Content revision data
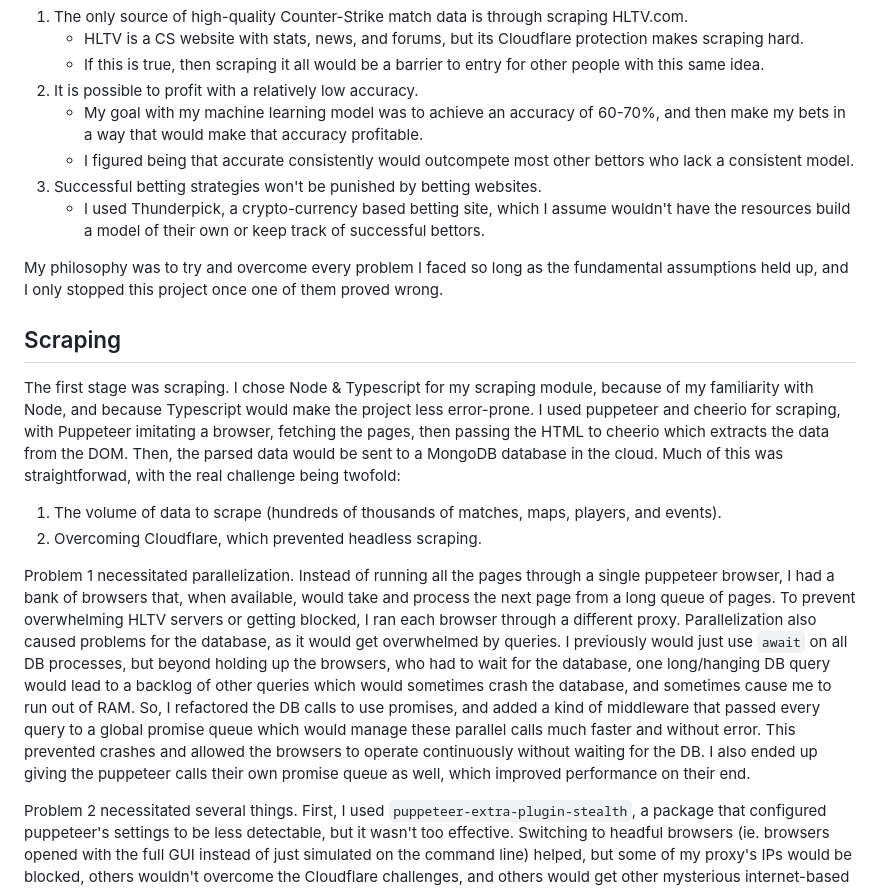
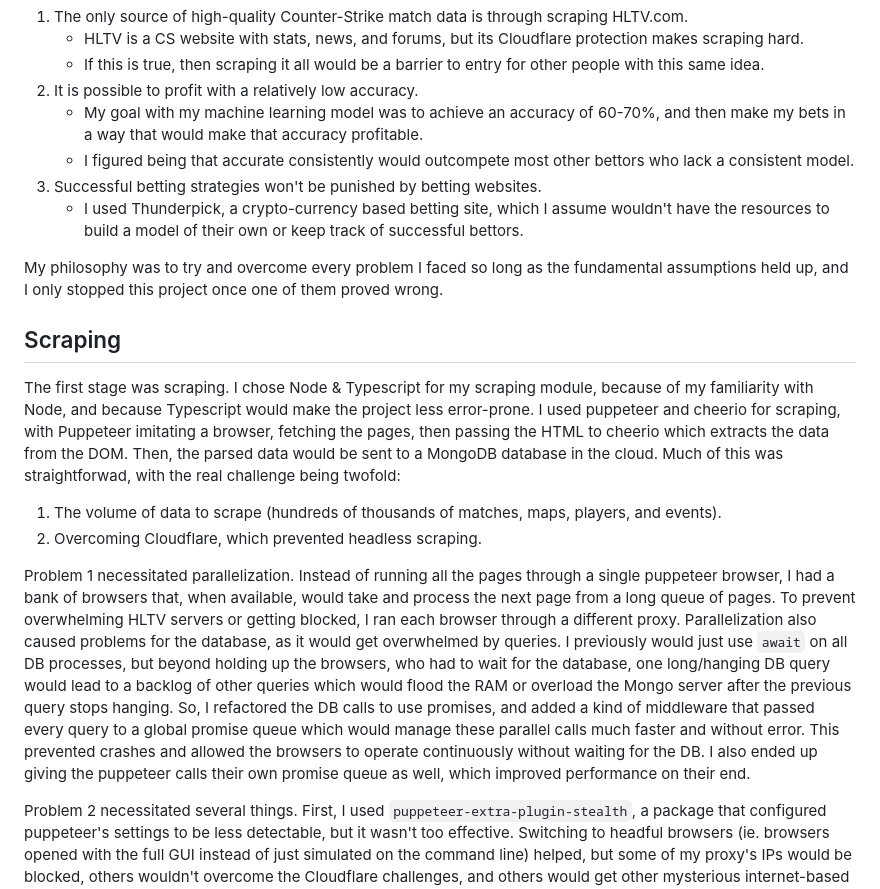
Before and after one commit to julian-george/hltv-scraper, a Markdown page: README.md, the part around the change. Drawn GitHub-style.

```diff
--- a/README.md
+++ b/README.md
@@ -22,7 +22,7 @@ This idea was based upon a few fundamental assumptions:
    - My goal with my machine learning model was to achieve an accuracy of 60-70%, and then make my bets in a way that would make that accuracy profitable.
    - I figured being that accurate consistently would outcompete most other bettors who lack a consistent model.
 3. Successful betting strategies won't be punished by betting websites.
-   - I used Thunderpick, a crypto-currency based betting site, which I assume wouldn't have the resources build a model of their own or keep track of successful bettors.
+   - I used Thunderpick, a crypto-currency based betting site, which I assume wouldn't have the resources to build a model of their own or keep track of successful bettors.
 
 My philosophy was to try and overcome every problem I faced so long as the fundamental assumptions held up, and I only stopped this project once one of them proved wrong.
 
@@ -33,7 +33,7 @@ The first stage was scraping. I chose Node & Typescript for my scraping module,
 1. The volume of data to scrape (hundreds of thousands of matches, maps, players, and events).
 2. Overcoming Cloudflare, which prevented headless scraping.
 
-Problem 1 necessitated parallelization. Instead of running all the pages through a single puppeteer browser, I had a bank of browsers that, when available, would take and process the next page from a long queue of pages. To prevent overwhelming HLTV servers or getting blocked, I ran each browser through a different proxy. Parallelization also caused problems for the database, as it would get overwhelmed by queries. I previously would just use `await` on all DB processes, but beyond holding up the browsers, who had to wait for the database, one long/hanging DB query would lead to a backlog of other queries which would sometimes crash the database, and sometimes cause me to run out of RAM. So, I refactored the DB calls to use promises, and added a kind of middleware that passed every query to a global promise queue which would manage these parallel calls much faster and without error. This prevented crashes and allowed the browsers to operate continuously without waiting for the DB. I also ended up giving the puppeteer calls their own promise queue as well, which improved performance on their end.
+Problem 1 necessitated parallelization. Instead of running all the pages through a single puppeteer browser, I had a bank of browsers that, when available, would take and process the next page from a long queue of pages. To prevent overwhelming HLTV servers or getting blocked, I ran each browser through a different proxy. Parallelization also caused problems for the database, as it would get overwhelmed by queries. I previously would just use `await` on all DB processes, but beyond holding up the browsers, who had to wait for the database, one long/hanging DB query would lead to a backlog of other queries which would flood the RAM or overload the Mongo server after the previous query stops hanging. So, I refactored the DB calls to use promises, and added a kind of middleware that passed every query to a global promise queue which would manage these parallel calls much faster and without error. This prevented crashes and allowed the browsers to operate continuously without waiting for the DB. I also ended up giving the puppeteer calls their own promise queue as well, which improved performance on their end.
 
 Problem 2 necessitated several things. First, I used `puppeteer-extra-plugin-stealth`, a package that configured puppeteer's settings to be less detectable, but it wasn't too effective. Switching to headful browsers (ie. browsers opened with the full GUI instead of just simulated on the command line) helped, but some of my proxy's IPs would be blocked, others wouldn't overcome the Cloudflare challenges, and others would get other mysterious internet-based errors. The solution was to maintain a list of IPs longer than the amount of browsers running concurrently, and I used a 100-25 ratio for most of the project. That way, any time a browser or its IP had a problem, we could close it and open a new browser with an unused IP. At the end of every week, the provider would refresh the proxy IPs, so I never had an issue with getting blocked. This made deployment challenging though.
 
```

_Requirement:_ Read through the entries above and copy each line that has the string "model" in it.

_Written solution:_
    - My goal with my machine learning model was to achieve an accuracy of 60-70%, and then make my bets in a way that would make that accuracy profitable.
    - I figured being that accurate consistently would outcompete most other bettors who lack a consistent model.
-   - I used Thunderpick, a crypto-currency based betting site, which I assume wouldn't have the resources build a model of their own or keep track of successful bettors.
+   - I used Thunderpick, a crypto-currency based betting site, which I assume wouldn't have the resources to build a model of their own or keep track of successful bettors.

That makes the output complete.